Report every line from the following entries that contains the string "criterion".

• [Entries shown]:
= = =
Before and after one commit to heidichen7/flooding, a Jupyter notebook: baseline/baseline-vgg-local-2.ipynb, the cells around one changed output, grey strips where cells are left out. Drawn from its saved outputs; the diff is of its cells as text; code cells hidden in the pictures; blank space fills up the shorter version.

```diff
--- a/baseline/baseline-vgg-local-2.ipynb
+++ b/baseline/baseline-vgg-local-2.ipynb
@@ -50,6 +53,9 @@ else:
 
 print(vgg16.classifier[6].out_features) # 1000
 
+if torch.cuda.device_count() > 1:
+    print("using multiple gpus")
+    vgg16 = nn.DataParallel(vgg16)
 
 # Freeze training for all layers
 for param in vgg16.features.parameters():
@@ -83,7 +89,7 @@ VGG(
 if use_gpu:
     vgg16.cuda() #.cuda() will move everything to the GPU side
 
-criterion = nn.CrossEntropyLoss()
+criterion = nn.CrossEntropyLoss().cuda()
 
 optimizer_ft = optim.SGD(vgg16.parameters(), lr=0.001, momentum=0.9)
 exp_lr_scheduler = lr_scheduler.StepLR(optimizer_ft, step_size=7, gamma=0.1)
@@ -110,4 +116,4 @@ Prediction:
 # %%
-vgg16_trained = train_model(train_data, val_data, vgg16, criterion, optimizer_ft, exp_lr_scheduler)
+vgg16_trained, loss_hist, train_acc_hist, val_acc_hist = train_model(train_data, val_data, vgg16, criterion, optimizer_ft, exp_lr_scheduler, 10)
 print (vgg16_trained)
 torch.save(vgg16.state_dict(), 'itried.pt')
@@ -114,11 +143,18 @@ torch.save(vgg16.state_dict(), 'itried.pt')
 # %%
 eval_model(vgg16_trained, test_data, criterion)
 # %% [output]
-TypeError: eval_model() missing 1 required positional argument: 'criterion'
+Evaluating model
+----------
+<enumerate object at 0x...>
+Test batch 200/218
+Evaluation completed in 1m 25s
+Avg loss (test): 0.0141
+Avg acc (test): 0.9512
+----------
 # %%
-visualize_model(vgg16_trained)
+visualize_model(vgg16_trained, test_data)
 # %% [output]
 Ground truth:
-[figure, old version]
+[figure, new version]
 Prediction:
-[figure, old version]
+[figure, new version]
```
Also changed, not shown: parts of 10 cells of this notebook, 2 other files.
= = =
• [Result below]:
-criterion = nn.CrossEntropyLoss()
+criterion = nn.CrossEntropyLoss().cuda()
-vgg16_trained = train_model(train_data, val_data, vgg16, criterion, optimizer_ft, exp_lr_scheduler)
+vgg16_trained, loss_hist, train_acc_hist, val_acc_hist = train_model(train_data, val_data, vgg16, criterion, optimizer_ft, exp_lr_scheduler, 10)
 eval_model(vgg16_trained, test_data, criterion)
-TypeError: eval_model() missing 1 required positional argument: 'criterion'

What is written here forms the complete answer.